Deloitte increased its revenue by 5.9% in the UK and Switzerland for the year ended 31 May 2018.
This worked out as growing 5.1% to £3,091m ($3,984m) in the UK and up 11.4% to £489m in Switzerland.
Across the service lines, audit and risk advisory revenues grew by 10.2% to £1,027m, consulting increased by 1.7% to £873m, and tax saw its revenue rise by 5.8% to £732m. Financial advisory remained at £459m.
For the year, Deloitte said its distributable profit was £584m which, when spread across the firm’s 702 partners, gave an average profit per partner of £832,000.
David Sproul, senior partner and chief executive of Deloitte North West Europe, said: “This is a good result in a market facing slower economic growth and continued uncertainty. Tax revenues have been boosted by demand for M&A, private client and employment-related services work, as well as demand for digital solutions to global compliance obligations, where we are continuing to invest. Following the launch of our UK legal services, we are also growing our offering in immigration, employment services, corporate dispute and resolutions, alongside a focus on ‘new law’ services.”
Sproul recognised there had been significant scrutiny over the audit profession over the past year, including concerns over quality, conflicts of interest and lack of choice. Deloitte audits 27% of the FTSE 100 in the UK, and Sproul said the firm was investing in training and technology to help its 4,300 auditors.
On risk advisory, Sproul noted: “Our risk advisory business saw an increase in demand for cyber and regulatory advice, while consulting was focused on reinforcing its leading position in delivering digital transformation programmes for clients.

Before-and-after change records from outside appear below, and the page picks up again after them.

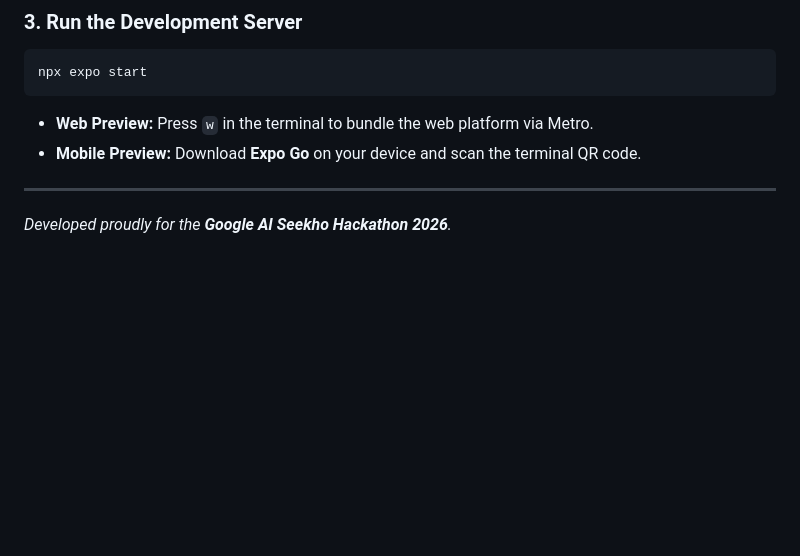
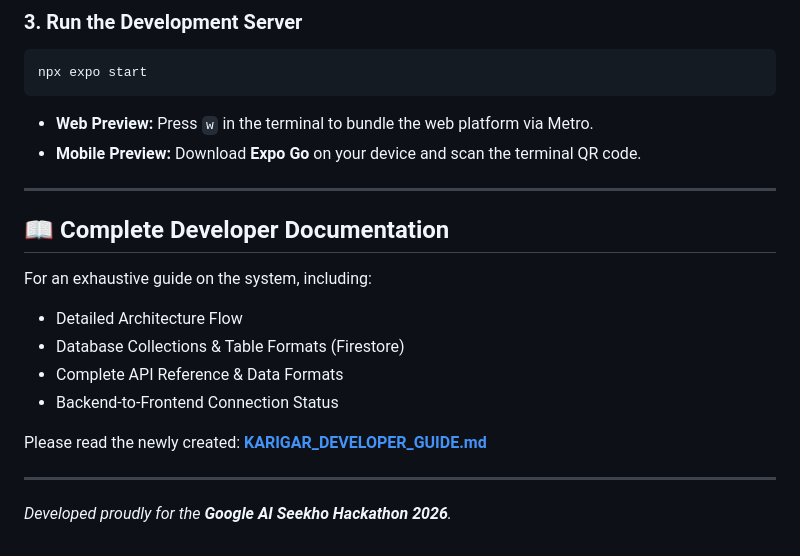
Before and after one commit to hassanirfanx21/KARIGAR, a Markdown page: README.md, the part around the change. GitHub-like rendering; blank space fills up the shorter version.

Commit message:
Added comprehensive developer notes

```diff
--- a/README.md
+++ b/README.md
@@ -97,4 +97,16 @@ npx expo start
 * **Mobile Preview:** Download **Expo Go** on your device and scan the terminal QR code.
 
 ---
+
+## 📖 Complete Developer Documentation
+
+For an exhaustive guide on the system, including:
+- Detailed Architecture Flow
+- Database Collections & Table Formats (Firestore)
+- Complete API Reference & Data Formats
+- Backend-to-Frontend Connection Status
+
+Please read the newly created: [**KARIGAR_DEVELOPER_GUIDE.md**](./KARIGAR_DEVELOPER_GUIDE.md)
+
+---
 *Developed proudly for the **Google AI Seekho Hackathon 2026**.*
```
Also changed, not shown: KARIGAR_DEVELOPER_GUIDE.md (added, +158 -0 lines).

The business integrated new additions including creative agency Acne and proposition design consultancy Market Gravity into Deloitte Digital, whilst continuing to build its alliances in the market with Apple and McLaren Applied Technologies.”
Deloitte said it recruited 5,000 people in the last financial year, including over 1,700 graduates and school leavers.
Over 3,000 of those who joined the firm were based in London.
Despite recruiting 5,000 new staff, its total headcount only grew 4.2%, or 735, to 18,336. This means it also lost over 4,000 staff over the same period.